The snare has eight lugs per head, though many drummers prefer ten, especially those who use very high, stratospheric tunings. Eight-lug drums have more of a vintage look to me, reveal more of the finish, and are that much quicker to tune. The throw-off was simple, smooth, and problem-free, though the butt plate was an inexpensive stamped-steel unit. The snare rang a bit, as you might expect from a single-ply head, but not overly so. The drum worked quite well for brush playing, offering the liveliness you’d desire for jazz and Latin grooves.

I generally like birch snare drums since they’re usually brighter than maple (or many other woods) and this one was no exception. It was crisp, and cutting but had enough woodiness to keep it from sounding like a cheap metal drum. Birch drums also respond well to soft playing, and this drum retained its characteristic crispness even at lower volumes. I didn’t have a problem getting a rim-click with the thin hoops if I flipped the stick over, though a thicker hoop would probably make them a bit louder if you play yours with the shoulder of the stick.

Rimshots were quite lively and cutting. I found this kit to be very versatile and think it would please jobbing drummers who play a variety of styles, especially those who don’t want to take their priciest kit to gigs but want to still deliver a high-quality look and sound.


If you’re shopping for a Catalina kit you’ve probably noticed that I liked the birch and wouldn’t hesitate to use it professionally.

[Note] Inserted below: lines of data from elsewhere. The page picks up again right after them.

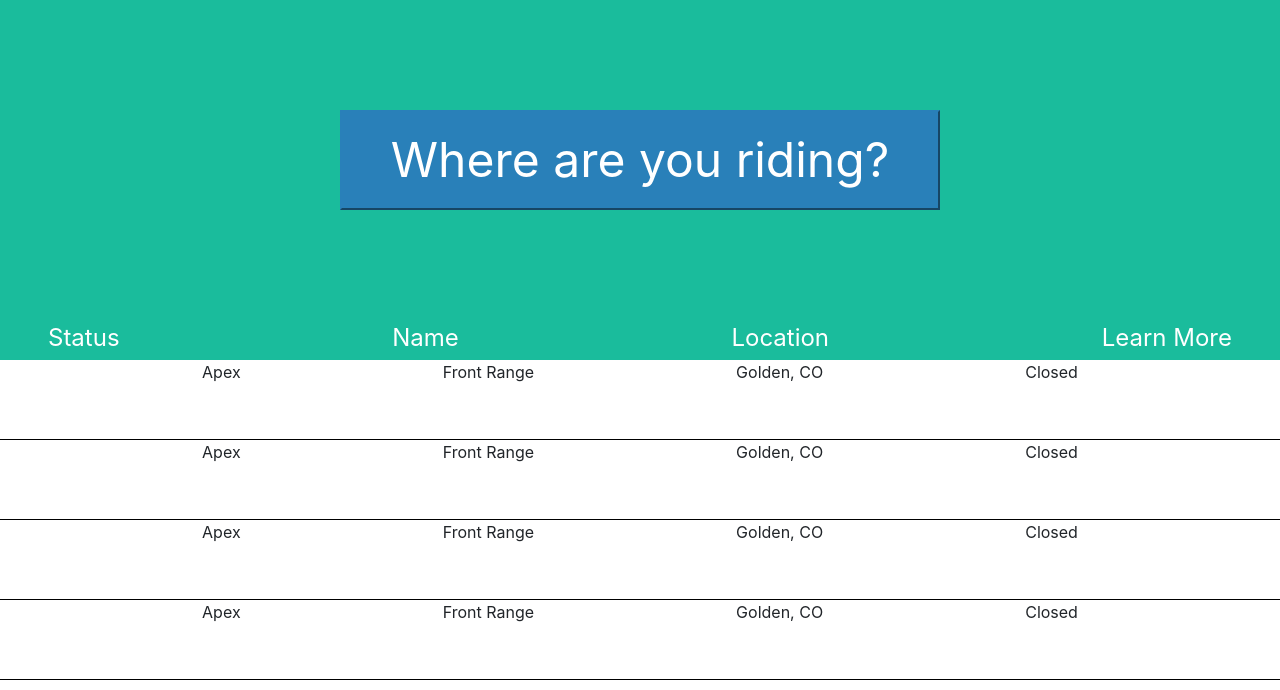
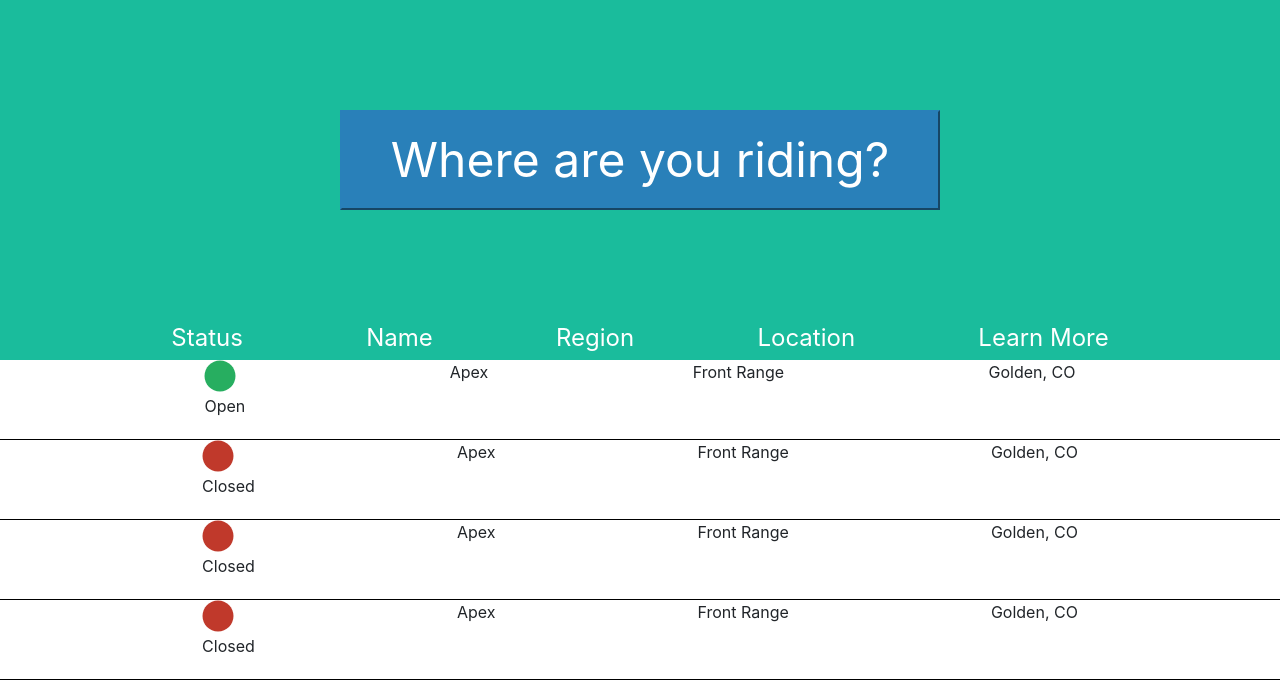
Before and after one commit to grantfogle/sendr-front-end, a React (Create React App) app: page / in a window 1280 px wide. Shown: the top 690 px of the page. Built offline with nearby package versions, Linux system fonts and the light colour scheme.

Commit message:
icon working now, color logic also working

```diff
--- a/src/App.css
+++ b/src/App.css
@@ -52,7 +52,7 @@
   height: 5vh;
   display: flex;
   flex-direction: row;
-  justify-content: space-between;
+  justify-content: space-evenly;
   padding: 0 2em;
   background-color: #1abc9c;
   color: white;
--- a/src/App.js
+++ b/src/App.js
@@ -14,7 +14,7 @@ class App extends Component {
       filter: '',
       clicked: false,
       trails: [
-        { id: '1', name: 'Apex', region: 'Front Range', location: 'Golden, CO', status: 'Closed', reason: 'snow/wet/mud', trailDay: 'March 25th, 2019' },
+        { id: '1', name: 'Apex', region: 'Front Range', location: 'Golden, CO', status: 'Open', reason: 'snow/wet/mud', trailDay: 'March 25th, 2019' },
         { id: '2', name: 'Apex', region: 'Front Range', location: 'Golden, CO', status: 'Closed', reason: 'snow/wet/mud', trailDay: 'March 25th, 2019' },
         { id: '3', name: 'Apex', region: 'Front Range', location: 'Golden, CO', status: 'Closed', reason: 'snow/wet/mud', trailDay: 'March 25th, 2019' },
         { id: '4', name: 'Apex', region: 'Front Range', location: 'Golden, CO', status: 'Closed', reason: 'snow/wet/mud', trailDay: 'March 25th, 2019' }
--- a/src/components/Trail.js
+++ b/src/components/Trail.js
@@ -9,15 +9,16 @@ const Trail = ({ trail }) => {
         <div className='trail'>
             {/*id*/}
             {/*icon*/}
-            {/* <FontAwesomeIcon icon='faCircle' className='icon' style={status === "closed" ? { backgroundColor: 'red' } : { backgroundColor: "green" }} /> */}
-            <FontAwesomeIcon icon='faCircle' className='icon' />
+            <div className='trail-status'>
+                <FontAwesomeIcon icon='circle' className='icon' style={status === "Closed" ? { color: '#c0392b' } : { color: "#27ae60" }} />
+                <div className='trail-status'>{status}</div>
+            </div>
             < div className='trail-name'>{name}</div>
             {/*name*/}
             <div className='trail-region'>{region}</div>
             {/*region*/}
             <div className='trail-location'>{location}</div>
             {/*location*/}
-            <div className='trail-status'>{status}</div>
             {/*status*/}
             {/*reason for closure*/}
             {/*weather - five day forecast*/}
--- a/src/components/Trails.js
+++ b/src/components/Trails.js
@@ -22,6 +22,7 @@ const Trails = ({ trails }) => {
             <div className="trails-toolbar">
                 <p>Status</p>
                 <p>Name</p>
+                <p>Region</p>
                 <p>Location</p>
                 <p>Learn More</p>
             </div>
```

The toms sounded great, the snare was crisp and versatile, and the bass drum was solid. However, I think the maple and ash versions might prove to be more popular since they are priced a tad lower than the birch, and include a free tom. However, the birch Catalina sounds surprisingly professional and just seems more Gretsch-like, which is definitely a good thing.


SHELLS All drums feature 7-ply 7mm 100 percent birch shells.
SIZES 10″ x 8″, 12″ x 9″ mounted toms, a 16″ x 16″ floor tom, a 22″ x 18″ bass drum and a 14″ x 5.5″ snare drum with double tom holder.
LIST PRICE $1,200 without additional hardware (as reviewed); $1,520 with 4600 hardware package; $1,685 with 5601 hardware; and $1,785 with 6601 hardware.
FINISHES White Pearl wrap (as reviewed), Silver Sparkle wrap, and Walnut Burst and Cobalt Blue lacquer finishes.
HEADS Evans manufactured heads including coated single-ply heads on the tops of snares and toms, clear single-ply heads on resonant side, pre-muffled bass drumheads with clear batter, and white solid Gretsch logo head.